We all shook the men’s hands as we left, and I thanked them all sincerely, wishing I could express just how much they affected me that day. Our group walked back out, mingling with a few of the men as we made our way back across the yard. This time when someone in the yard called out, we responded easily, suddenly excited to wave and smile at them. Our transformation was obvious, even to us, and it was a good feeling.
Just before leaving the yard area, a guard in green stopped us. Professor Leeder charged up to the front and assured him she was the leader.
“He has to make sure we don’t keep any of you here,” our T.R.U.S.T. friend joked as the guard called in to make sure we were supposed to be there, counting us a few times as the other men we were with separated from us. Finally he signaled up to the guard in the tower, who was once again staring down at us with rifle in hand, that we were clear to go.
Suddenly the surreal experience was over. No one was mugged, no one was hurt, and no one was even looked at in the wrong way. We were never going to have the chance to be in San Quentin again – at least not in the same way. We were back to civilization, where unlike the men inside, we were free to go.
These men didn’t bring us there to make us feel sorry for them, and Professor Leeder wasn’t giving us this opportunity just so we would walk away feeling sad.
We found that these men were indeed human. I learned that like the schools losing money in California, the prisons were losing money for rehabilitation. Rehabilitation is what needs to be in place in prisons if we want to have a better society in the future; we can’t simply send people away for mistakes (big or small) and dismiss them from society – they need to be rehabilitated or resocialized whenever possible.
A radical thing to say in 2012, when most of our money is being spent on prisons and not education, but I still stand by my 2010 statement. The death penalty is taking so much money from the government, and yet we’ve only sent 13 men successfully to their sentenced death in over 30 years (which cost us $4 billion).
The simple thing that anyone can do that I find extremely important is to pay attention to propositions. California is in a horrible budget crisis, we all know that.

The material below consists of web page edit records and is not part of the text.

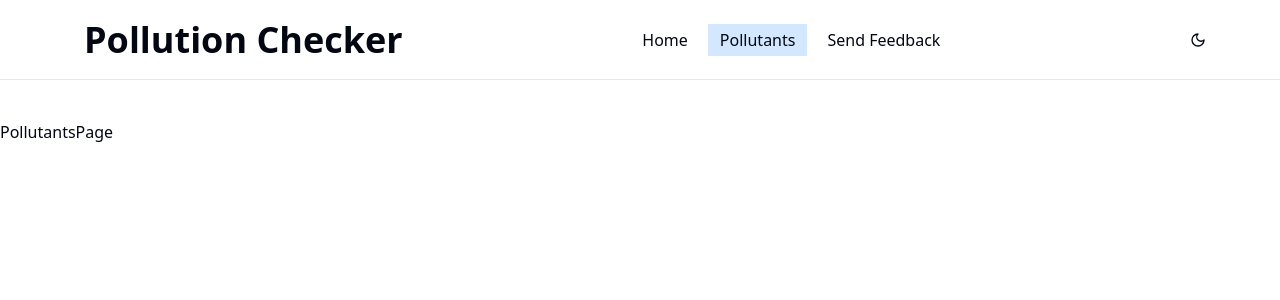
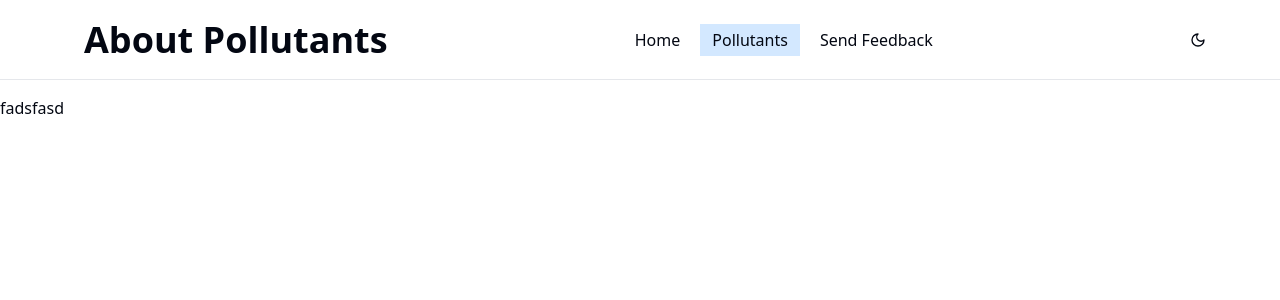
Before and after one commit to Akbar1007/pollution-checker, a Next.js app: page /pollutants in a window 1280 px wide. Shown: the top 300 px of the page. Built offline with nearby package versions, Linux system fonts and the light colour scheme.

Commit message:
nav text;

```diff
--- a/app/(root)/(home)/page.tsx
+++ b/app/(root)/(home)/page.tsx
@@ -52,7 +52,7 @@ export default function HomePage() {
 			<h1 className='text-3xl font-bold mb-4 text-center'>
 				City Pollution Checker
 			</h1>
-			<div className='flex gap-2 mb-6 w-full max-w-md'>
+			<form className='flex gap-2 mb-6 w-full max-w-md'>
 				<Input
 					placeholder='Enter a city name'
 					value={city}
@@ -61,7 +61,7 @@ export default function HomePage() {
 				<Button onClick={handleCheck} disabled={!city || loading}>
 					{loading ? 'Loading...' : 'Check'}
 				</Button>
-			</div>
+			</form>
 			{loading && (
 				<div className='w-full max-w-md'>
 					<Skeleton className='h-40 rounded-xl w-full' />
--- a/app/(root)/_components/navbar.tsx
+++ b/app/(root)/_components/navbar.tsx
@@ -10,12 +10,27 @@ import Mobile from './sheet-mobile'
 function Navbar() {
 	const pathName = usePathname()
 
+	const getPageName = (path: string) => {
+		switch (path) {
+			case '/':
+				return 'Pollution Checker'
+			case '/pollutants':
+				return 'About Pollutants'
+			case '/send-feedback':
+				return 'Contact Us'
+			// for dynamic routes (future)
+			default:
+				const matchingLink = navLinks.find(link => path.startsWith(link.route))
+				return matchingLink ? matchingLink.name : 'Read more'
+		}
+	}
+
 	return (
 		<div className='h-[10vh] backdrop-blur-sd border-b fixed z-40 inset-0 bg-background'>
 			<div className='container max-w-6xl mx-auto h-[10vh] w-full flex items-center justify-between'>
 				<Link href={'/'}>
 					<h1 className='text-4xl'>
-						<b className='pl-5'>Pollution Checker</b>
+						<b className='pl-5'>{getPageName(pathName)}</b>
 					</h1>
 				</Link>
 				<div className='gap-2 hidden md:flex'>
--- a/app/(root)/pollutants/page.tsx
+++ b/app/(root)/pollutants/page.tsx
@@ -1,5 +1,5 @@
 const PollutantsPage = () => {
-	return <div className='mt-30'>PollutantsPage</div>
+	return <div className='mt-24'>fadsfasd</div>
 }
 
 export default PollutantsPage
```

But taking away money from schools and positive prison systems, which seem to be to most targeted, is not going to help the state.
It’s only going to make it worse for the upcoming generations.
Social change is what the world could use right about now, and we’ve seen from the past that it isn’t a very easy thing to make happen. But we are the next generation, about to take over the world whether we like it or not. We need to be educated on what is wrong in society and make the effort to change it. If we don’t, who will?
Source: Sonoma State Star